 }

 # V1 backends (Using default backend)
 # Provide full access to the portworx subkey
 # Provide -> VAULT_BASE_PATH=portworx to PX (optional)
 path "secret/portworx/*"
 {
 capabilities = ["create", "read", "update", "delete", "list"]
 }

 # V1 backends (Using custom backend)
 # Provide full access to the portworx subkey
 # Provide -> VAULT_BASE_PATH=portworx to PX (optional)
 # Provide -> VAULT_BACKEND_PATH=custom-backend (required)
 path "custom-backend/portworx/*"
 {
 capabilities = ["create", "read", "update", "delete", "list"]
 }


 # V2 backends (Using default backend )
 # Provide full access to the data/portworx subkey
 # Provide -> VAULT_BASE_PATH=portworx to PX (optional)
 path "secret/data/portworx/*"
 {
 capabilities = ["create", "read", "update", "delete", "list"]
 }

 # V2 backends (Using custom backend )
 # Provide full access to the data/portworx subkey
 # Provide -> VAULT_BASE_PATH=portworx to PX (optional)
 # Provide -> VAULT_BACKEND_PATH=custom-backend (required)
 path "custom-backend/data/portworx/*"
 {
 capabilities = ["create", "read", "update", "delete", "list"]
 }
Note: Portworx supports only the kv backend of Vault.

You can set all the above Vault related fields and the cluster secret key using the Portworx CLI, which is explained in the next section.

Key generation with Vault

The following sections describe the key generation process with Portworx and Vault, which you can use for encrypting volumes. For more information about encrypted volumes, refer to the Encrypted volumes using pxctl page.

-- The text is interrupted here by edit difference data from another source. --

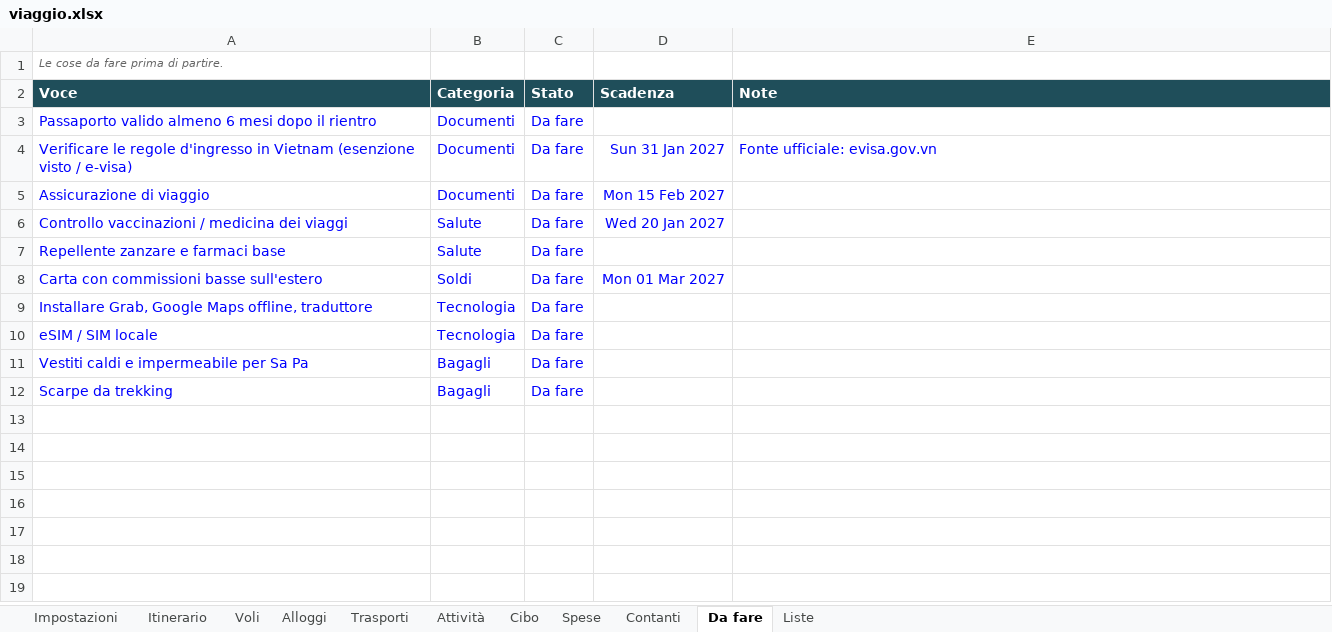
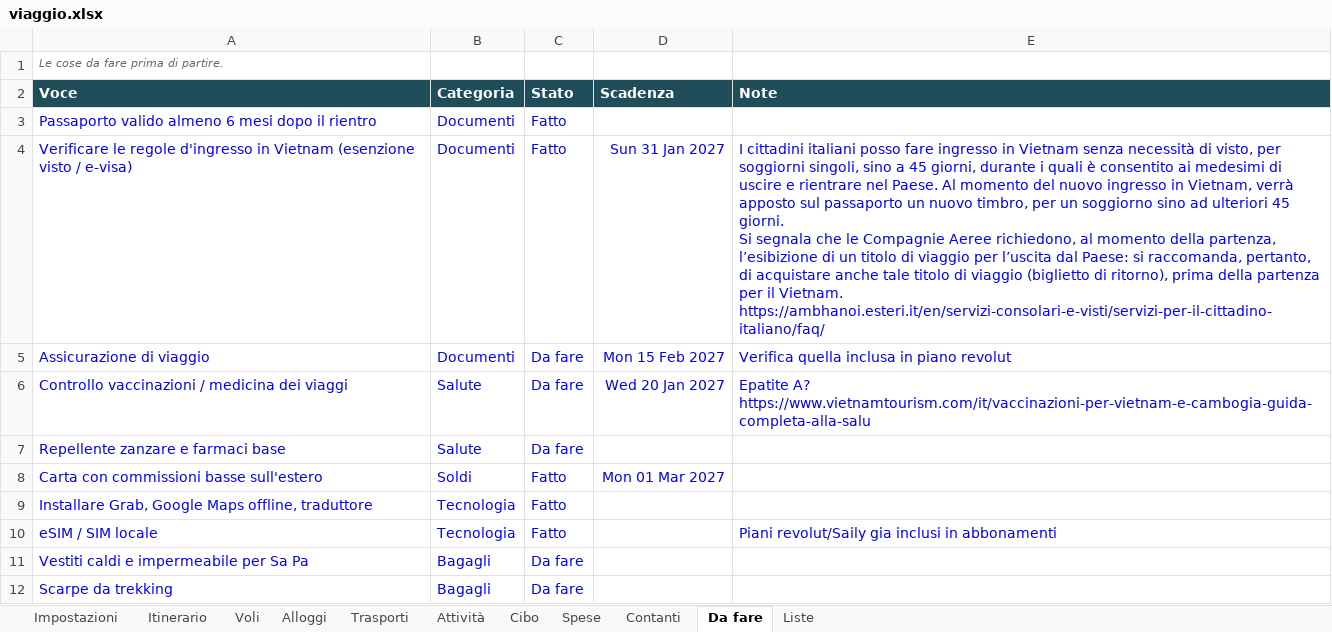
Before and after one commit to GUIDO020/vietnam, an Excel workbook: viaggio.xlsx, sheet Da fare, drawn as a sheet; values as stored, in another font and other column widths than the file's, no borders; ↵ is a line break in a cell; the diff names each change by its address in the sheet, - before the commit and + after, or states it on an @@ line.

Commit message:
v.0.0.2> Updated expenses with travel reccomendations
Aggiunte indicazioni vaccinali e chiarito necessita visto

```diff
--- a/viaggio.xlsx (sheet Da fare)
+++ b/viaggio.xlsx (sheet Da fare)
-C3:C4 (Stato): Da fare
+C3:C4 (Stato): Fatto
-E4 (Note): Fonte ufficiale: evisa.gov.vn
+E4 (Note): I cittadini italiani posso fare ingresso in Vietnam senza necessità di visto, per soggiorni singoli, sino a 45 giorni, durante i quali è consentito ai medesimi di uscire e rientrare nel Paese. Al momento del nuovo ingresso in Vietnam, verrà apposto sul passaporto un nuovo timbro, per un soggiorno sino ad ulteriori 45 giorni. ↵ Si segnala che le Compagnie Aeree richiedono, al momento della partenza, l’esibizione di un titolo di viaggio per l’uscita dal Paese: si raccomanda, pertanto, di acquistare anche tale titolo di viaggio (biglietto di ritorno), prima della partenza per il Vietnam. https://ambhanoi.esteri.it/en/servizi-consolari-e-visti/servizi-per-il-cittadino-italiano/faq/
-E5 (Note): (empty)
+E5 (Note): Verifica quella inclusa in piano revolut
-E6 (Note): (empty)
+E6 (Note): Epatite A? https://www.vietnamtourism.com/it/vaccinazioni-per-vietnam-e-cambogia-guida-completa-alla-salu
-C8:C10 (Stato): Da fare
+C8:C10 (Stato): Fatto
-E10 (Note): (empty)
+E10 (Note): Piani revolut/Saily gia inclusi in abbonamenti
```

Setting cluster wide secret key

A cluster-wide secret key is a common key that you can to encrypt all your volumes. Run the following command to set the cluster secret key:

pxctl secrets set-cluster-key --secret <cluster-wide-secret-key>

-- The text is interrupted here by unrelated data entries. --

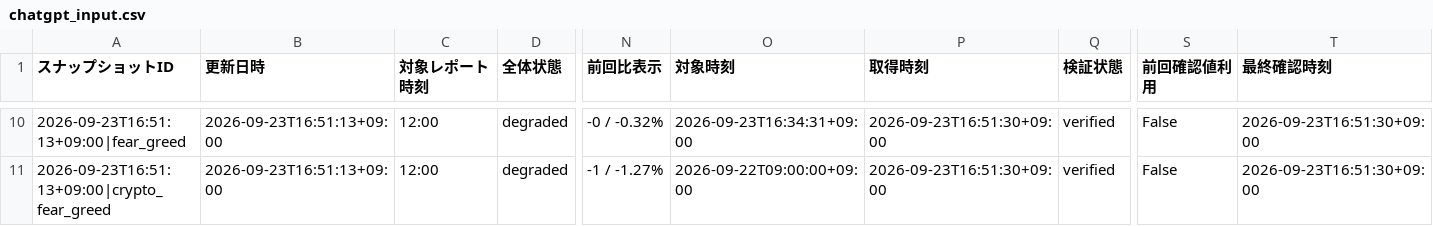
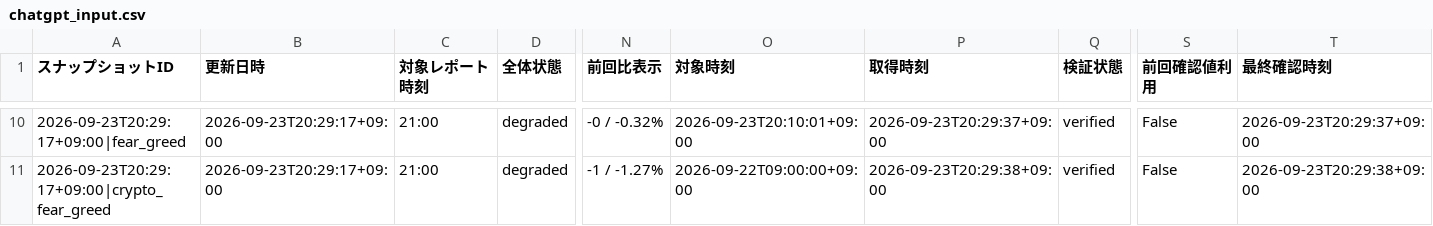
Before and after one commit to matrixdiamond512-cell/Chat-GPT-Market-Report, a CSV file: data/market/chatgpt_input.csv, drawn as a sheet; only a part is shown, gaps mark what is left out; the diff covers the shown part only; the diff names each change by its address in the sheet, - before the commit and + after, or states it on an @@ line.

```diff
--- a/data/market/chatgpt_input.csv
+++ b/data/market/chatgpt_input.csv
-A10 (スナップショットID): 2026-09-23T16:51:13+09:00|fear_greed
+A10 (スナップショットID): 2026-09-23T20:29:17+09:00|fear_greed
-B10:B11 (更新日時): 2026-09-23T16:51:13+09:00
+B10:B11 (更新日時): 2026-09-23T20:29:17+09:00
-C10:C11 (対象レポート時刻): 12:00
+C10:C11 (対象レポート時刻): 21:00
-O10 (対象時刻): 2026-09-23T16:34:31+09:00
+O10 (対象時刻): 2026-09-23T20:10:01+09:00
-P10 (取得時刻): 2026-09-23T16:51:30+09:00
+P10 (取得時刻): 2026-09-23T20:29:37+09:00
-T10 (最終確認時刻): 2026-09-23T16:51:30+09:00
+T10 (最終確認時刻): 2026-09-23T20:29:37+09:00
-A11 (スナップショットID): 2026-09-23T16:51:13+09:00|crypto_fear_greed
+A11 (スナップショットID): 2026-09-23T20:29:17+09:00|crypto_fear_greed
-P11 (取得時刻): 2026-09-23T16:51:30+09:00
+P11 (取得時刻): 2026-09-23T20:29:38+09:00
-T11 (最終確認時刻): 2026-09-23T16:51:30+09:00
+T11 (最終確認時刻): 2026-09-23T20:29:38+09:00
```
Also changed, not shown: 75 edited cells elsewhere in this file, data/market/verified_history.csv, 6 other files.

You should run this command only once for the cluster. If you added the cluster secret key through the config.json, then the command above overwrites it. Even on subsequent Portworx restarts, the cluster secret key in config.json will be ignored for the one set through the CLI.

Using Vault with Portworx



Last edited: Friday, Oct 15, 2021